## ASSIGNED TASK:
Among the entries below, find every line that contains the string "Complete", then copy it.

## PROVIDED RECORDS:
++++++
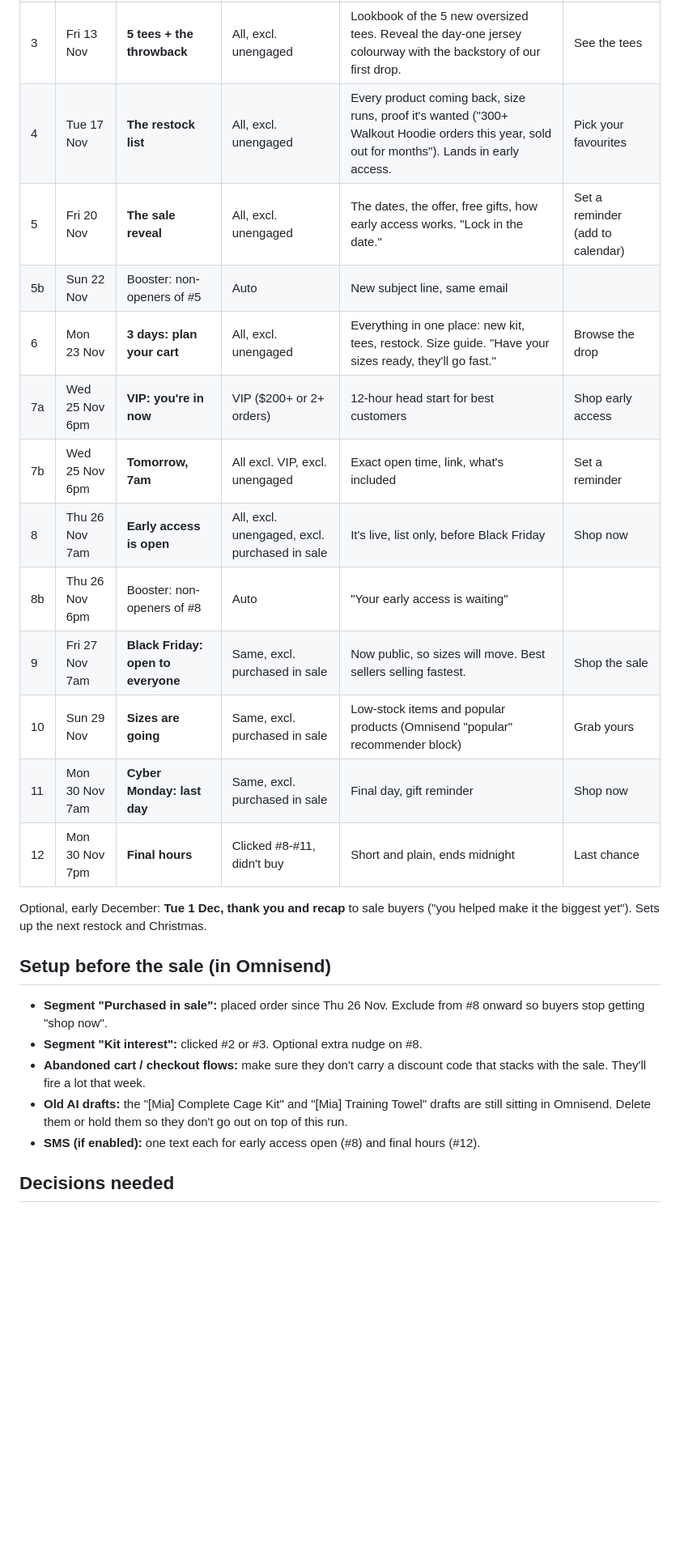
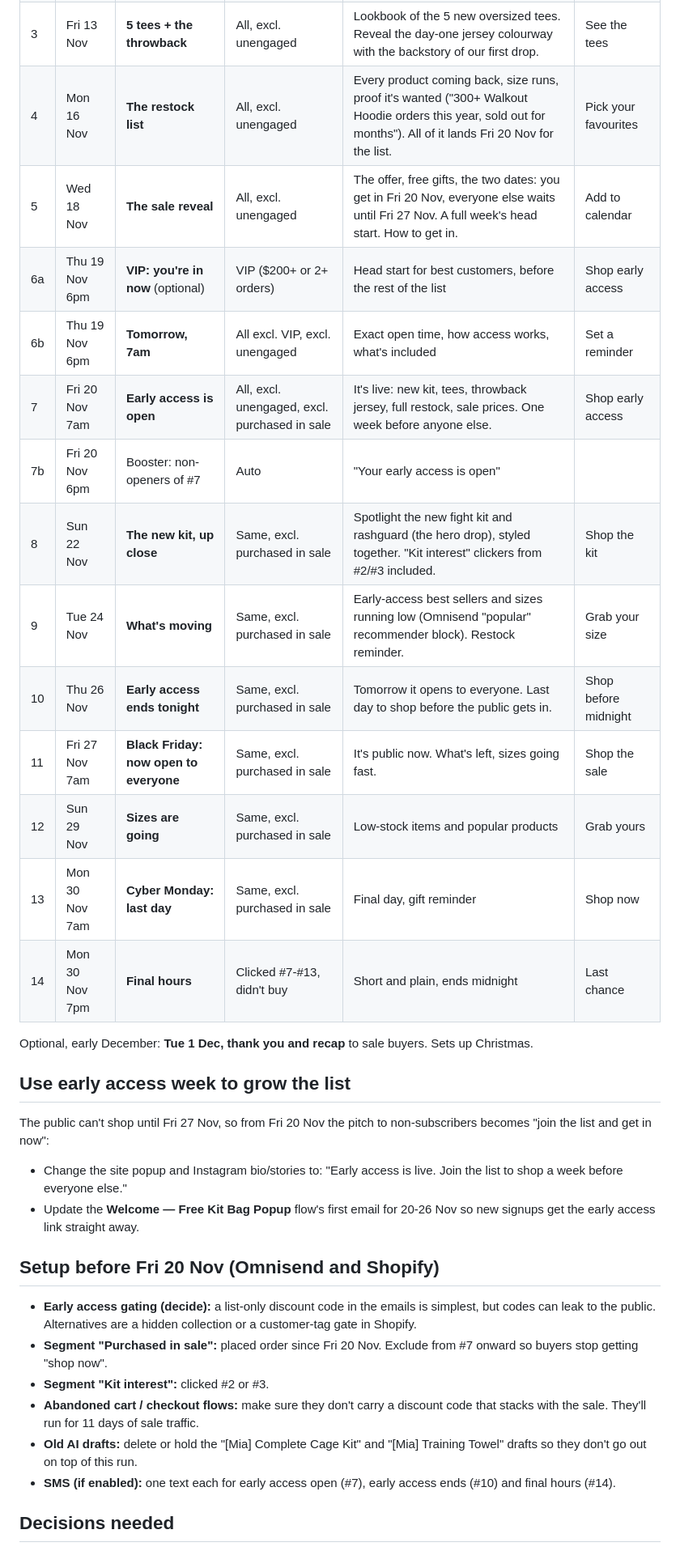
Before and after one commit to ronanrikh-sudo/claude-code-ronanr, a Markdown page: emails/2026-11-november-plan.md, the part around one of its changes. Shown at 81% size. Drawn GitHub-style; blank space fills up the shorter version.

Commit message:
Update November plan: early access 20 Nov, main sale 27 Nov
Co-Authored-By: Claude Opus 5.5 <noreply@anthropic.com>
Claude-Session: https://claude.ai/code/session_01DwmoEopGCmPURVPkHJPMrz

```diff
--- a/emails/2026-11-november-plan.md
+++ b/emails/2026-11-november-plan.md
@@ -24,26 +27,34 @@ VIP early access Wed 25 Nov 6pm -> list early access Thu 26 Nov 7am -> public Fr
 | 3 | Fri 13 Nov | **5 tees + the throwback** | All, excl. unengaged | Lookbook of the 5 new oversized tees. Reveal the day-one jersey colourway with the backstory of our first drop. | See the tees |
-| 4 | Tue 17 Nov | **The restock list** | All, excl. unengaged | Every product coming back, size runs, proof it's wanted ("300+ Walkout Hoodie orders this year, sold out for months"). Lands in early access. | Pick your favourites |
-| 5 | Fri 20 Nov | **The sale reveal** | All, excl. unengaged | The dates, the offer, free gifts, how early access works. "Lock in the date." | Set a reminder (add to calendar) |
-| 5b | Sun 22 Nov | Booster: non-openers of #5 | Auto | New subject line, same email | |
-| 6 | Mon 23 Nov | **3 days: plan your cart** | All, excl. unengaged | Everything in one place: new kit, tees, restock. Size guide. "Have your sizes ready, they'll go fast." | Browse the drop |
-| 7a | Wed 25 Nov 6pm | **VIP: you're in now** | VIP ($200+ or 2+ orders) | 12-hour head start for best customers | Shop early access |
-| 7b | Wed 25 Nov 6pm | **Tomorrow, 7am** | All excl. VIP, excl. unengaged | Exact open time, link, what's included | Set a reminder |
-| 8 | Thu 26 Nov 7am | **Early access is open** | All, excl. unengaged, excl. purchased in sale | It's live, list only, before Black Friday | Shop now |
-| 8b | Thu 26 Nov 6pm | Booster: non-openers of #8 | Auto | "Your early access is waiting" | |
-| 9 | Fri 27 Nov 7am | **Black Friday: open to everyone** | Same, excl. purchased in sale | Now public, so sizes will move. Best sellers selling fastest. | Shop the sale |
-| 10 | Sun 29 Nov | **Sizes are going** | Same, excl. purchased in sale | Low-stock items and popular products (Omnisend "popular" recommender block) | Grab yours |
-| 11 | Mon 30 Nov 7am | **Cyber Monday: last day** | Same, excl. purchased in sale | Final day, gift reminder | Shop now |
-| 12 | Mon 30 Nov 7pm | **Final hours** | Clicked #8-#11, didn't buy | Short and plain, ends midnight | Last chance |
+| 4 | Mon 16 Nov | **The restock list** | All, excl. unengaged | Every product coming back, size runs, proof it's wanted ("300+ Walkout Hoodie orders this year, sold out for months"). All of it lands Fri 20 Nov for the list. | Pick your favourites |
+| 5 | Wed 18 Nov | **The sale reveal** | All, excl. unengaged | The offer, free gifts, the two dates: you get in Fri 20 Nov, everyone else waits until Fri 27 Nov. A full week's head start. How to get in. | Add to calendar |
+| 6a | Thu 19 Nov 6pm | **VIP: you're in now** (optional) | VIP ($200+ or 2+ orders) | Head start for best customers, before the rest of the list | Shop early access |
+| 6b | Thu 19 Nov 6pm | **Tomorrow, 7am** | All excl. VIP, excl. unengaged | Exact open time, how access works, what's included | Set a reminder |
+| 7 | Fri 20 Nov 7am | **Early access is open** | All, excl. unengaged, excl. purchased in sale | It's live: new kit, tees, throwback jersey, full restock, sale prices. One week before anyone else. | Shop early access |
+| 7b | Fri 20 Nov 6pm | Booster: non-openers of #7 | Auto | "Your early access is open" | |
+| 8 | Sun 22 Nov | **The new kit, up close** | Same, excl. purchased in sale | Spotlight the new fight kit and rashguard (the hero drop), styled together. "Kit interest" clickers from #2/#3 included. | Shop the kit |
+| 9 | Tue 24 Nov | **What's moving** | Same, excl. purchased in sale | Early-access best sellers and sizes running low (Omnisend "popular" recommender block). Restock reminder. | Grab your size |
+| 10 | Thu 26 Nov | **Early access ends tonight** | Same, excl. purchased in sale | Tomorrow it opens to everyone. Last day to shop before the public gets in. | Shop before midnight |
+| 11 | Fri 27 Nov 7am | **Black Friday: now open to everyone** | Same, excl. purchased in sale | It's public now. What's left, sizes going fast. | Shop the sale |
+| 12 | Sun 29 Nov | **Sizes are going** | Same, excl. purchased in sale | Low-stock items and popular products | Grab yours |
+| 13 | Mon 30 Nov 7am | **Cyber Monday: last day** | Same, excl. purchased in sale | Final day, gift reminder | Shop now |
+| 14 | Mon 30 Nov 7pm | **Final hours** | Clicked #7-#13, didn't buy | Short and plain, ends midnight | Last chance |
 
-Optional, early December: **Tue 1 Dec, thank you and recap** to sale buyers ("you helped make it the biggest yet"). Sets up the next restock and Christmas.
+Optional, early December: **Tue 1 Dec, thank you and recap** to sale buyers. Sets up Christmas.
 
-## Setup before the sale (in Omnisend)
+## Use early access week to grow the list
 
-- **Segment "Purchased in sale":** placed order since Thu 26 Nov. Exclude from #8 onward so buyers stop getting "shop now".
-- **Segment "Kit interest":** clicked #2 or #3. Optional extra nudge on #8.
-- **Abandoned cart / checkout flows:** make sure they don't carry a discount code that stacks with the sale. They'll fire a lot that week.
-- **Old AI drafts:** the "[Mia] Complete Cage Kit" and "[Mia] Training Towel" drafts are still sitting in Omnisend. Delete them or hold them so they don't go out on top of this run.
-- **SMS (if enabled):** one text each for early access open (#8) and final hours (#12).
+The public can't shop until Fri 27 Nov, so from Fri 20 Nov the pitch to non-subscribers becomes "join the list and get in now":
+- Change the site popup and Instagram bio/stories to: "Early access is live. Join the list to shop a week before everyone else."
+- Update the **Welcome — Free Kit Bag Popup** flow's first email for 20-26 Nov so new signups get the early access link straight away.
+
+## Setup before Fri 20 Nov (Omnisend and Shopify)
+
+- **Early access gating (decide):** a list-only discount code in the emails is simplest, but codes can leak to the public. Alternatives are a hidden collection or a customer-tag gate in Shopify.
+- **Segment "Purchased in sale":** placed order since Fri 20 Nov. Exclude from #7 onward so buyers stop getting "shop now".
+- **Segment "Kit interest":** clicked #2 or #3.
+- **Abandoned cart / checkout flows:** make sure they don't carry a discount code that stacks with the sale. They'll run for 11 days of sale traffic.
+- **Old AI drafts:** delete or hold the "[Mia] Complete Cage Kit" and "[Mia] Training Towel" drafts so they don't go out on top of this run.
+- **SMS (if enabled):** one text each for early access open (#7), early access ends (#10) and final hours (#14).
 
 ## Decisions needed
 
```
Also changed, not shown: other parts of emails/2026-11-november-plan.md (+15 -11 lines).
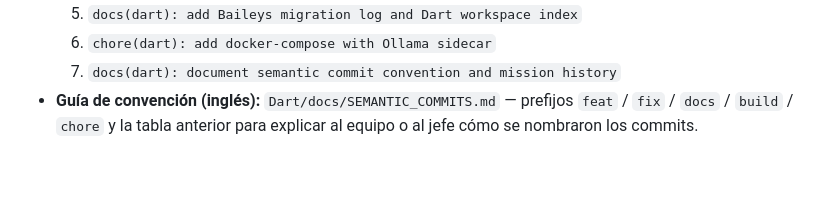
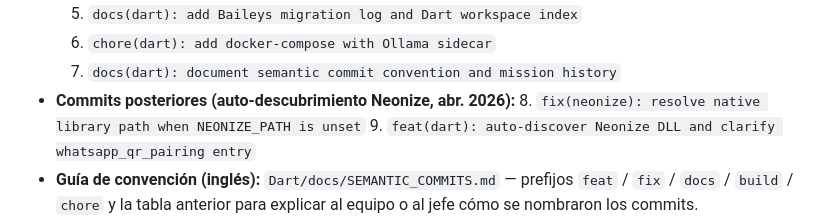
Before and after one commit to kei-kusanagi/Bot-Assistant-Workshop, a Markdown page: CONTEXTO_PROYECTO.md, the part around the change. Drawn GitHub-style; blank space fills up the shorter version.

Commit message:
docs: list Neonize auto-discovery commits in CONTEXTO
Append commits 8-9 to Dart/whatsapp_qr_pairing mission history.

Made-with: Cursor

```diff
--- a/CONTEXTO_PROYECTO.md
+++ b/CONTEXTO_PROYECTO.md
@@ -101,6 +101,9 @@
   5. `docs(dart): add Baileys migration log and Dart workspace index`
   6. `chore(dart): add docker-compose with Ollama sidecar`
   7. `docs(dart): document semantic commit convention and mission history`
+- **Commits posteriores (auto-descubrimiento Neonize, abr. 2026):**
+  8. `fix(neonize): resolve native library path when NEONIZE_PATH is unset`
+  9. `feat(dart): auto-discover Neonize DLL and clarify whatsapp_qr_pairing entry`
 - **Guía de convención (inglés):** `Dart/docs/SEMANTIC_COMMITS.md` — prefijos `feat` / `fix` / `docs` / `build` / `chore` y la tabla anterior para explicar al equipo o al jefe cómo se nombraron los commits.
 - **Git / push:** si en algún momento se habían subido al remoto **los 3 commits viejos** de Dart (antes de la reorganización), el historial local **diverge**; puede hacer falta **`git push --force-with-lease`** (solo si nadie más depende de esos SHAs) o coordinar. Si **nunca** se subieron esos tres, un `git push` normal alinea el remoto con estos siete commits.
 - **Ollama:** instalar desde https://ollama.com o usar el servicio del compose; **aún no** integrado en la lógica del bot (preparación para modelos locales / asistente después).
```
++++++
## TASK RESULT:
-- **Old AI drafts:** the "[Mia] Complete Cage Kit" and "[Mia] Training Towel" drafts are still sitting in Omnisend. Delete them or hold them so they don't go out on top of this run.
+- **Old AI drafts:** delete or hold the "[Mia] Complete Cage Kit" and "[Mia] Training Towel" drafts so they don't go out on top of this run.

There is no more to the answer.